- Brief
Below are the records; collect from them each line containing the string "Profilecard".
· · · · ·
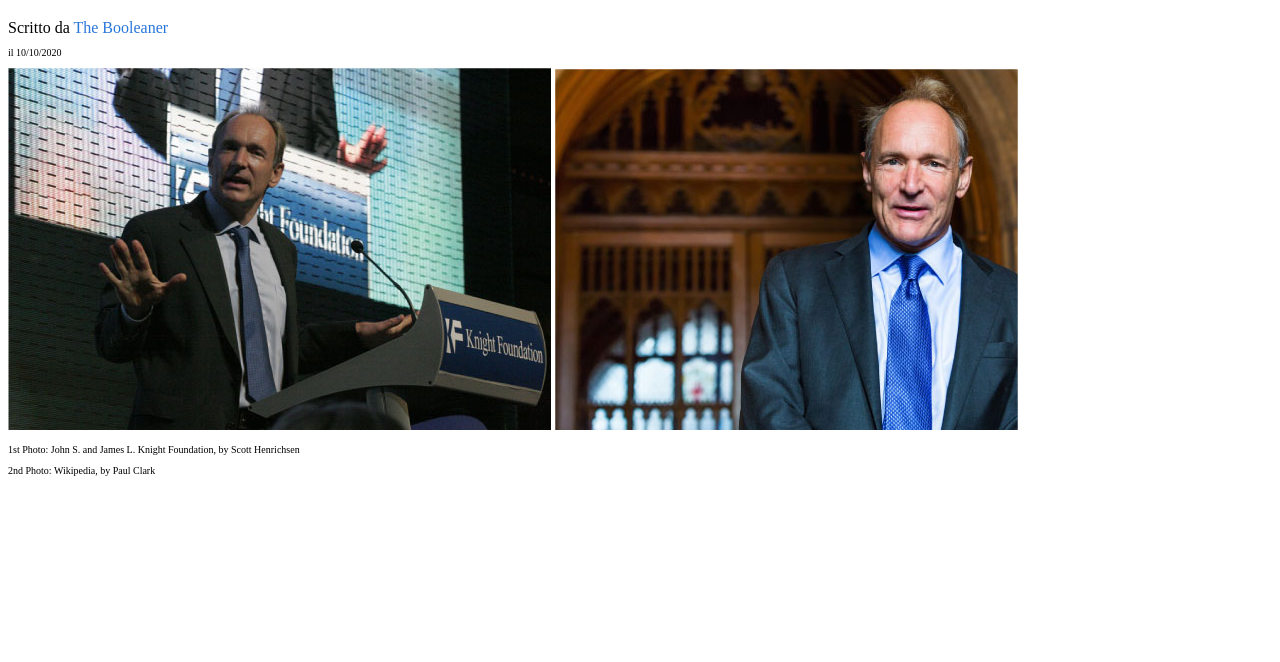
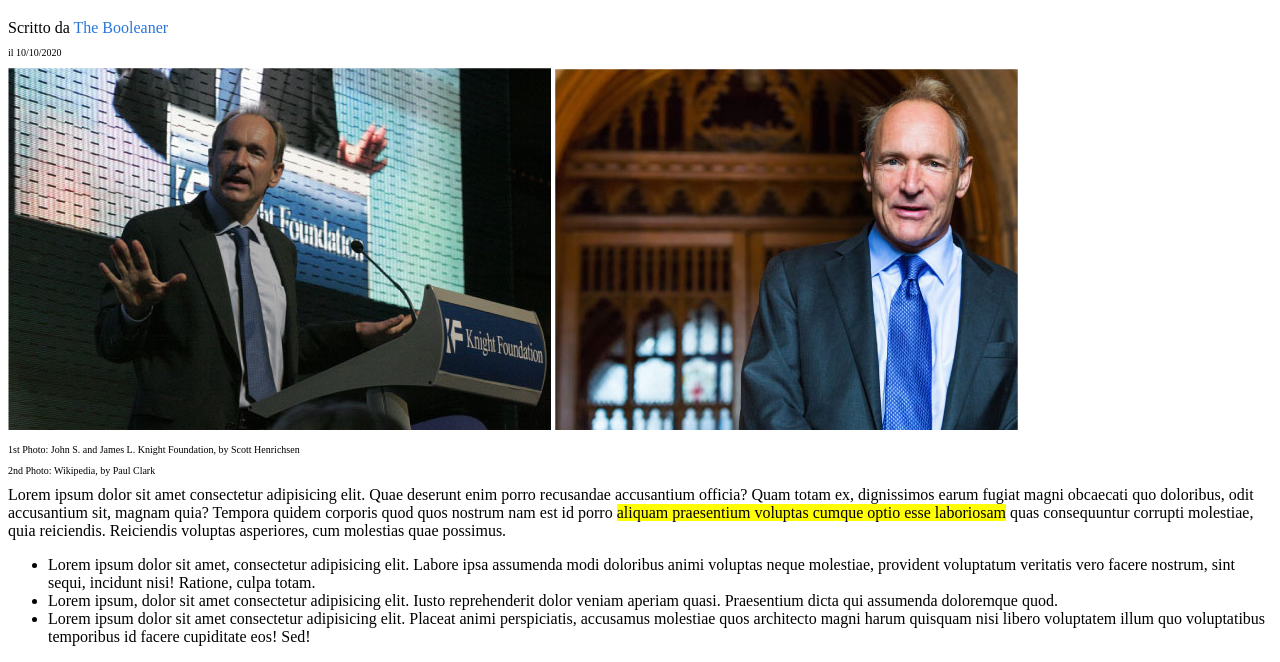
Before and after one commit to Papa97/html-css-booleaner, a plain HTML site: page index.html in a window 1280 px wide. Shown: the part 269-931 px from the top of the page. Before the commit the page ends 800 px from the top, so only its background shows below. Drawn offline with Linux system fonts and the light colour scheme.

Commit message:
descrizione

```diff
--- a/css/style.css
+++ b/css/style.css
@@ -14,10 +14,14 @@
 
 /* main */
 
-#evidenziatore{
+.scritta-blu{
     color: rgb(41, 118, 219) ;
 }
 
 .sottotitolo{
     font-size: 10px;
 }
+
+.evidenziatore{
+    background-color: yellow;
+}
--- a/index.html
+++ b/index.html
@@ -16,14 +16,35 @@
     </header>
     <!-- fine header -->
     <main>
+
+        <!-- inizio immagini tim -->
         <h1>Internet deve essere al servizio del "bene pubblico": il manifesto di Tim Berners-Lee</h1>
-        <div>Scritto da <span id="evidenziatore">The Booleaner</span></div>
+        <div>Scritto da <span class="scritta-blu">The Booleaner</span></div>
         <p class="sottotitolo">il 10/10/2020 </p>
         <img src="img/tim-1.jpg" alt="tim parla">
         <img src="img/tim-2.jpg" alt="tim">
 
+
         <p class="sottotitolo">1st Photo: John S. and James L. Knight Foundation, by Scott Henrichsen</p>
         <p class="sottotitolo">2nd Photo: Wikipedia, by Paul Clark</p>
+        <!-- fine immagini tim -->
+
+        <!-- inizio descrizione -->
+        <div>
+            Lorem ipsum dolor sit amet consectetur adipisicing elit. Quae deserunt enim porro recusandae accusantium officia? Quam totam ex, dignissimos earum fugiat magni obcaecati quo doloribus, odit accusantium sit, magnam quia?
+            Tempora quidem corporis quod quos nostrum nam est id porro <span class="evidenziatore">aliquam praesentium voluptas cumque optio esse laboriosam</span> quas consequuntur corrupti molestiae, quia reiciendis. Reiciendis voluptas asperiores, cum molestias quae possimus.
+        </div>
+        <!-- /descrizione -->
+
+        <!-- inizio elenco -->
+        <ul>
+            <li>Lorem ipsum dolor sit amet, consectetur adipisicing elit. Labore ipsa assumenda modi doloribus animi voluptas neque molestiae, provident voluptatum veritatis vero facere nostrum, sint sequi, incidunt nisi! Ratione, culpa totam.</li>
+            <li>Lorem ipsum, dolor sit amet consectetur adipisicing elit. Iusto reprehenderit dolor veniam aperiam quasi. Praesentium dicta qui assumenda doloremque quod.</li>
+            <li>Lorem ipsum dolor sit amet consectetur adipisicing elit. Placeat animi perspiciatis, accusamus molestiae quos architecto magni harum quisquam nisi libero voluptatem illum quo voluptatibus temporibus id facere cupiditate eos! Sed!</li>
+        </ul>
+        <!-- /fine elenco -->
+
+
     </main>
 
     <footer>
```
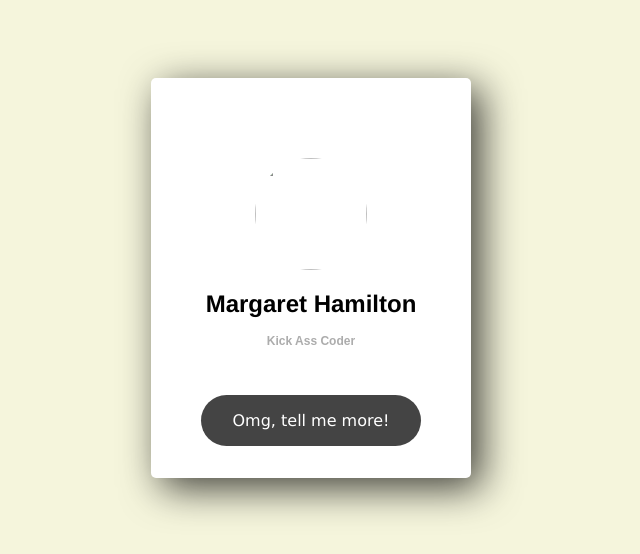
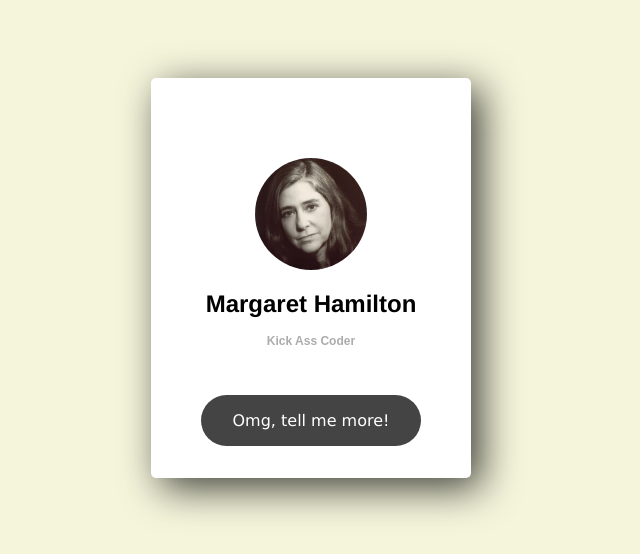
Before and after one commit to JensBrandels/Flexboxtraining, a plain HTML site: page Profilecard/index.html in a window 1280 px wide. Shown: the part 162-716 px from the top of the page, without its empty margins (329-969 px from the left). Drawn offline with Linux system fonts and the light colour scheme.

Commit message:
fixedimglink

```diff
--- a/Profilecard/index.html
+++ b/Profilecard/index.html
@@ -9,7 +9,7 @@
 <body>
     <section class="container">
         <div class="centercontent">
-            <div class="static"><img src="../profilkort/assets/Margaret_Hamilton_1995.jpg" alt=""></div>
+            <div class="static"><img src="../Profilecard/assets/Margaret_Hamilton_1995.jpg" alt=""></div>
             <h2>Margaret Hamilton</h2>
             <p>Kick Ass Coder</p>
         </div>
```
· · · · ·
- Exercise answer
Before and after one commit to JensBrandels/Flexboxtraining, a plain HTML site: page Profilecard/index.html in a window 1280 px wide. Shown: the part 162-716 px from the top of the page, without its empty margins (329-969 px from the left). Drawn offline with Linux system fonts and the light colour scheme.
--- a/Profilecard/index.html
+++ b/Profilecard/index.html
+            <div class="static"><img src="../Profilecard/assets/Margaret_Hamilton_1995.jpg" alt=""></div>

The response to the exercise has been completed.